I am leading a Podcasting Workshop on the 8th December 2010 between 10.00am to 4.00pm at the Gloucestershire College MoLeNET Academy at the Gloucester Campus of Gloucestershire College.

This is a hands on workshop looking at the process of:

  • Planning
  • Recording
  • Editing
  • Publication
  • Distribution
  • Marketing

of Podcasts for teaching and learning.

The workshop will look at:

  • Content of podcasts, what works and what doesn’t.
  • Recording, tools and tips, use of Skype, mp3 recorders, Audioboo, iPadio.
  • Editing podcasts using tools such as Audacity or Garageband.
  • Publishing your podcasts using blogging, FTP.
  • Distribution, looking at creating and using RSS Feeds. Will also look at iTunes, the iTunes Store and iTunes U.
  • Marketing, how you get your learners to listen to your podcast.

The day starts at 10.00am and will finish at 4.00pm, lunch will be provided.

The event will be led by James Clay and will be working with Di Dawson.


Gloucester is well served by rail networks from across the UK and the college is a 15 minute walk from the railway station.

Gloucester is on the M5 and can be accessed from Junction 12 from the South and Junction 11 from the North. Please note that there is NO PARKING available at the college, though pay and display car parks are close by.


Please book online at RSC South West.

The event is FREE to any member of the MoLeNET community, in other words your college has led or been a partner in any MoLeNET project.


Gloucestershire College has a wealth of experience in the use of mobile devices to support assessment. With three successful MoLeNET projects and a MoLeNET Academy, the college is using podcasting, video and audio to support and enhance learning and assessment.

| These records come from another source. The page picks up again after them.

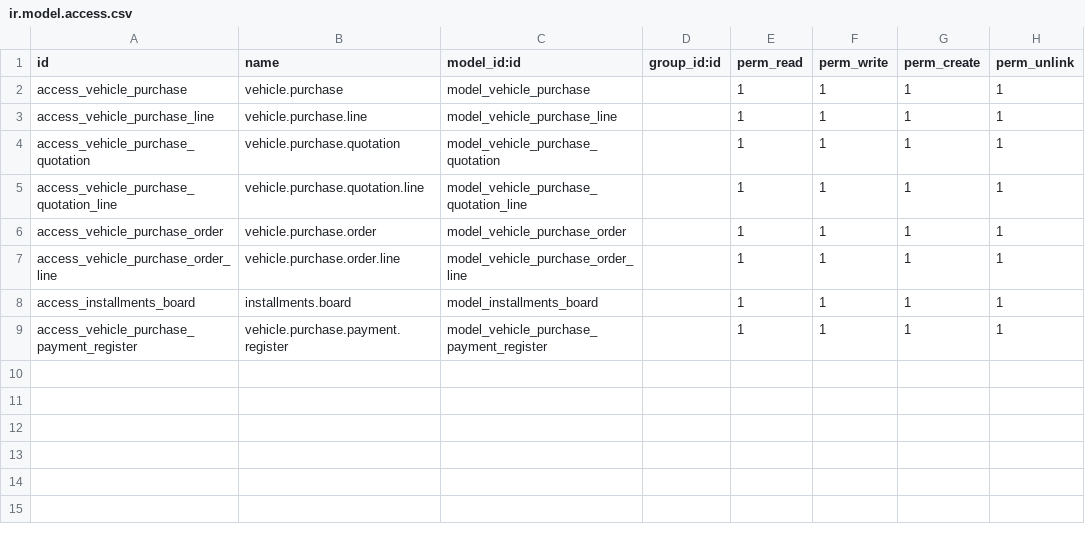
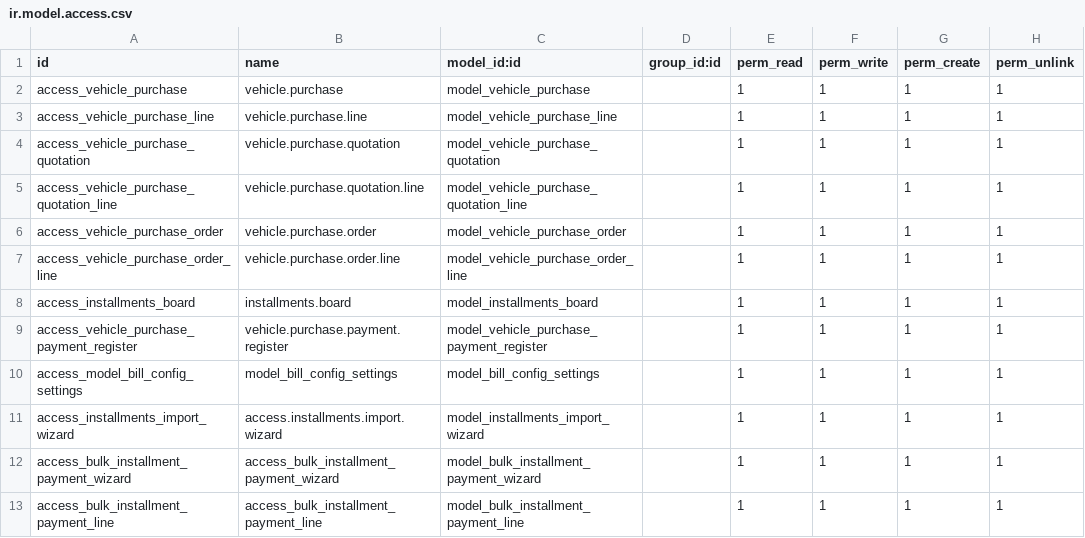
Before and after one commit to a7med4a/18Amzon-dev, a CSV file: vehicle_purchase/security/ir.model.access.csv, drawn as a sheet.

```diff
--- a/vehicle_purchase/security/ir.model.access.csv
+++ b/vehicle_purchase/security/ir.model.access.csv
@@ -9 +9,5 @@ access_installments_board,installments.board,model_installments_board,,1,1,1,1
 access_vehicle_purchase_payment_register,vehicle.purchase.payment.register,model_vehicle_purchase_payment_register,,1,1,1,1
+access_model_bill_config_settings,model_bill_config_settings,model_bill_config_settings,,1,1,1,1
+access_installments_import_wizard,access.installments.import.wizard,model_installments_import_wizard,,1,1,1,1
+access_bulk_installment_payment_wizard,access_bulk_installment_payment_wizard,model_bulk_installment_payment_wizard,,1,1,1,1
+access_bulk_installment_payment_line,access_bulk_installment_payment_line,model_bulk_installment_payment_line,,1,1,1,1
```
Also changed, not shown: rental_contract/security/ir.model.access.csv, 55 other files.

James Clay is an experienced podcaster with a well respected weekly podcast, e-Learning Stuff. James is and has been passionate about the use of learning technologies to enhance and enrich the learning experience since 1991. James has been ILT & Learning Resources Manager at Gloucestershire College since November 2006. He is responsible for the VLE, the use of learning technologies, e-learning, mobile learning, the libraries, digital and online resources and the strategic direction of the college in relation to the use of learning technologies.James has extensive experience of mobile learning and has a vision that goes beyond mobile technologies and focuses on the mobility of the learner, blurring the demarcation between formal and informal learning.

Di Dawson is an LSN MoLeNET Mentor and a gadget lover and she brings expertise to the day in the form of enthusiasm for mobile technologies and as a teacher trainer. She likes to link teaching theories to practice and explains how activities can be designed to make the learners think deeper and therefore broaden their learning. Di loves gaming technologies and she enjoys enthusing teaching staff to look ‘beyond the play’ and see the potential for learning. Di has written various books on the use of computers and handheld technology and delivers online training to education and business establishments. Technology has certainly changed since Di started as an IT tutor 20 years ago.

Photo source.